So Feast your eyes below on our first simple, yet effective exercise to ease everyone back into some light work. 

What you Will Need?

For starters you will need an arena or an open field & 12 Ground poles. Set the poles up 3 a piece. See the diagram below.

I set up the poles with the distance of 4.5 footsteps in between, this may need to be adjusted to 4 footsteps for ponies, or if you intend on your horse to stretch, I would do 5 footsteps in between. 

 If you wish to make the exercise that bit more difficult, you can add in wings to make the trot poles into raised trot poles, or if you have them you can use cavletti poles. 

What this Exercise is Good For?

  • Control in your pace
  • Accuracy on approach to your poles
  • Maintaining a consistant rhythm

How To Ride this Exercise

  • Firstly, I would recommend a good warm up before you start, especially if your horse has been off over Christmas. From being in that little bit more over the winter months & being in the stable, getting them warmed up properly before any intense work is vital to ensure no injuries are picked up. 
  • I Focused on a lot of transition work before doing this exercise. With their being a lot of bending around your leg and keeping the consistant rhythm getting your horse to listen to you and your aids is vital. 
  • Start this exercise by approaching each set of poles singularly, a set of 3 at a time. As your horse begins to get into a steady rhythm, and starts to flow through the corners, then you can start piecing the “Pole course” together. See diagram below.
  • Focus mainly on not letting your horse fall in on the corners as you ride around the bends to your trot poles. Use your inside leg to support him around the corners, making sure not to drop your own shoulder as you ride around. 
  • Once you feel confident with your horse going over more than 2 sets of trot poles, then you can begin to piece the entire course together. See the diagram below to see the layout of the course I done.
  • You can see by my video over on our Instagram Page that Dante was quite hesitant and was putting in that extra half step before he went over the poles, this was mainly due to me holding him and not letting him drop the contact on approach. I intentionally done this,  he is the worst for trying to grab and pull the contact from my hands and using this simple trot pole exercise to get him thinking and holding himself together that bit better is a perfect way to start.

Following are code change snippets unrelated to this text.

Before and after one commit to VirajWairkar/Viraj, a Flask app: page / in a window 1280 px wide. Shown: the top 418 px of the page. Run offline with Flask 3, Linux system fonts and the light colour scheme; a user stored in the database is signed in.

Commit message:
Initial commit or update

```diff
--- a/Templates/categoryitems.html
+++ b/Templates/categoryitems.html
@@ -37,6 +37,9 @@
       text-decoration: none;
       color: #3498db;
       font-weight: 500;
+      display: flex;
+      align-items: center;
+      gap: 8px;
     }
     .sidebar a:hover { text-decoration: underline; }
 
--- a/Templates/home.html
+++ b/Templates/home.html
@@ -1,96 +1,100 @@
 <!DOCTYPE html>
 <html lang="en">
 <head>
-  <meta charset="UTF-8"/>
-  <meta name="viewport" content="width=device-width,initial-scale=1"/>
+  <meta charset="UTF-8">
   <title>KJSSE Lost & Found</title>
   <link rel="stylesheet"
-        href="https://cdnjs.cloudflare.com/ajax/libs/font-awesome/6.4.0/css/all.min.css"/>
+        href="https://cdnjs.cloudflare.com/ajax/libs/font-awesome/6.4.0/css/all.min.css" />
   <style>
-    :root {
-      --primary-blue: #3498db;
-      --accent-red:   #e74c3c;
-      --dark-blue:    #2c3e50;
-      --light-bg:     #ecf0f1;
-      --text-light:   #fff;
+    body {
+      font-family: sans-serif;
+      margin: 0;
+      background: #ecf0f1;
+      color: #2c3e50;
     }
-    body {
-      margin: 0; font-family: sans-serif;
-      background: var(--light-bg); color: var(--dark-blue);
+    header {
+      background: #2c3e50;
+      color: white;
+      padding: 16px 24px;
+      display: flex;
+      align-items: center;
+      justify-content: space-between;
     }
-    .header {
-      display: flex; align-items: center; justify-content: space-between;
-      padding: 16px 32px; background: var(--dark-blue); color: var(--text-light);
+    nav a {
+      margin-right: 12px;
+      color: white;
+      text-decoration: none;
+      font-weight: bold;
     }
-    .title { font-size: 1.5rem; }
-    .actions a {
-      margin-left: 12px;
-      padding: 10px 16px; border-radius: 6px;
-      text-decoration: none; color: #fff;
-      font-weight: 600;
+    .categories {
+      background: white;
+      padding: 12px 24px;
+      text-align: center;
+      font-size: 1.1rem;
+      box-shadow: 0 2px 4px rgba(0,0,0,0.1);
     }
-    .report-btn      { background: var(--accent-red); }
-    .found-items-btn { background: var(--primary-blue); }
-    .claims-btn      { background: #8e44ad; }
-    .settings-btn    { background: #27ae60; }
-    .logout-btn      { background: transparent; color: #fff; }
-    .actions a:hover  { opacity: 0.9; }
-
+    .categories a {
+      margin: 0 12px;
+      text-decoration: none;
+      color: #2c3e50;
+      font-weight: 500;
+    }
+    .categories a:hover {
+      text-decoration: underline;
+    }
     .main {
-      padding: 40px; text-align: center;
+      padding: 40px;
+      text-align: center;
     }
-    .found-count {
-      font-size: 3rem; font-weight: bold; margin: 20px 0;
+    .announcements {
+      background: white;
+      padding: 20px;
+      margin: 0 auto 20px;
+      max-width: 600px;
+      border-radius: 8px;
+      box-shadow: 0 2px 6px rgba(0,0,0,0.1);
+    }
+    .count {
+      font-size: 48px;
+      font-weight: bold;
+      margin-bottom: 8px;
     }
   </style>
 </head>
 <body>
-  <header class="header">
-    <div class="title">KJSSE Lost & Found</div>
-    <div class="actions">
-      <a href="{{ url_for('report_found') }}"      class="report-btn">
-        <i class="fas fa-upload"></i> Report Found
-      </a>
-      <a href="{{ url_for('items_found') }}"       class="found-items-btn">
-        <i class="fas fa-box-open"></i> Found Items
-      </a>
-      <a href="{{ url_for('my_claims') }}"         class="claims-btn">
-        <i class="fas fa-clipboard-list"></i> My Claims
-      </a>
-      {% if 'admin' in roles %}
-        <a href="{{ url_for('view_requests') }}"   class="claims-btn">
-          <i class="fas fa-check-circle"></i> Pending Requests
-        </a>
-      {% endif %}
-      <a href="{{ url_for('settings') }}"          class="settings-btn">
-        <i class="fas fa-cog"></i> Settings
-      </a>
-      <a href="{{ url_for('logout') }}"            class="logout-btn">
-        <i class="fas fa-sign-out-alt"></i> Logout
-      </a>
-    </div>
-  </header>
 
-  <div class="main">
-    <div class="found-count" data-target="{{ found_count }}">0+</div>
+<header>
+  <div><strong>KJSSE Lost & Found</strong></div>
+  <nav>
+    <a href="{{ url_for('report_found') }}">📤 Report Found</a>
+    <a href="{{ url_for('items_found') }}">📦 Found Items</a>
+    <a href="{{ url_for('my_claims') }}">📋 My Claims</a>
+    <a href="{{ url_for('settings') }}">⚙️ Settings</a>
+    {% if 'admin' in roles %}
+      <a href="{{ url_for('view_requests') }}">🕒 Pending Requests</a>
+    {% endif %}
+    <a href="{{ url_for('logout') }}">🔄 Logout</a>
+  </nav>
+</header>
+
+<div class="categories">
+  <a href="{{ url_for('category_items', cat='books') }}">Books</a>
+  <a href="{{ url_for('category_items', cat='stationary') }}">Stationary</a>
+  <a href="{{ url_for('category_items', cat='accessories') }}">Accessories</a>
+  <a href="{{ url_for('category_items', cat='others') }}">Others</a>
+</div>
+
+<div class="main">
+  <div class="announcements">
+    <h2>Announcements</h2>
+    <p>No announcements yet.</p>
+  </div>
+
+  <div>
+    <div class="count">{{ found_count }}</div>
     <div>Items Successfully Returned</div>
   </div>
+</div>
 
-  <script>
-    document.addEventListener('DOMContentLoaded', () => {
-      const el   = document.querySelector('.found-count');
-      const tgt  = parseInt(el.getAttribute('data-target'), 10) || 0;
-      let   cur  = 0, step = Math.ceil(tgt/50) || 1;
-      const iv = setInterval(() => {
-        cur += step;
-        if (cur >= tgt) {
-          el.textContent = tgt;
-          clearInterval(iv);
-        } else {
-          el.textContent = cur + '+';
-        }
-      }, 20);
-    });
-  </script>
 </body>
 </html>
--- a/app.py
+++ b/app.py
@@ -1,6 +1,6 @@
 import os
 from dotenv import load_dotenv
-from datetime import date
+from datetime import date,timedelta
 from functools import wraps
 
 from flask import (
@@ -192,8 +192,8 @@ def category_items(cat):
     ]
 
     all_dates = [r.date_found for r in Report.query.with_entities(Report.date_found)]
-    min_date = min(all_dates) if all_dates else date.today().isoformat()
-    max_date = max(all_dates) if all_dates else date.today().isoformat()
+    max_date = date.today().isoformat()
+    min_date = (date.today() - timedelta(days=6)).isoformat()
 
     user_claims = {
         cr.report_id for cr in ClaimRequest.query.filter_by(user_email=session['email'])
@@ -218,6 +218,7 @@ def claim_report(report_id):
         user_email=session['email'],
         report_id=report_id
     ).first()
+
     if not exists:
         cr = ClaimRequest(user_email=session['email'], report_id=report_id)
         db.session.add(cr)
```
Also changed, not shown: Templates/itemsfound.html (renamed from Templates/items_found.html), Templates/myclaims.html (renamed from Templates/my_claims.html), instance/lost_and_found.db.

Sometimes, the simple exercises are the most effective, this infact really made me aware of how much I tend to let Dante grab the contact from my hands, and how I need to focus more on maintaining an even more consistant contact continually instead of stopping and starting. 

Perfecting these small bad habits over exercises that may seen simple will in the long run really stand to you when it comes to jumping a course of fences or when it comes to learning more complicated flat work techniques. 

Give this exercise a go, it was one that really brought some of mine & Dante’s flaws to light. If your posting on Instagram so we can keep track of everyone’s progress Make sure to tag us & mention the #UltimateJanuaryExercise hashtag

 We can all get fit together, with some great encouragement from one another, its about time the Horse Industry starts building people up with positive comments rather than the negative! 

Be sure to leave your comments below or any riding tips I missed out on that you think will be helpful! 
As always, thank you for Reading & Happy New Year!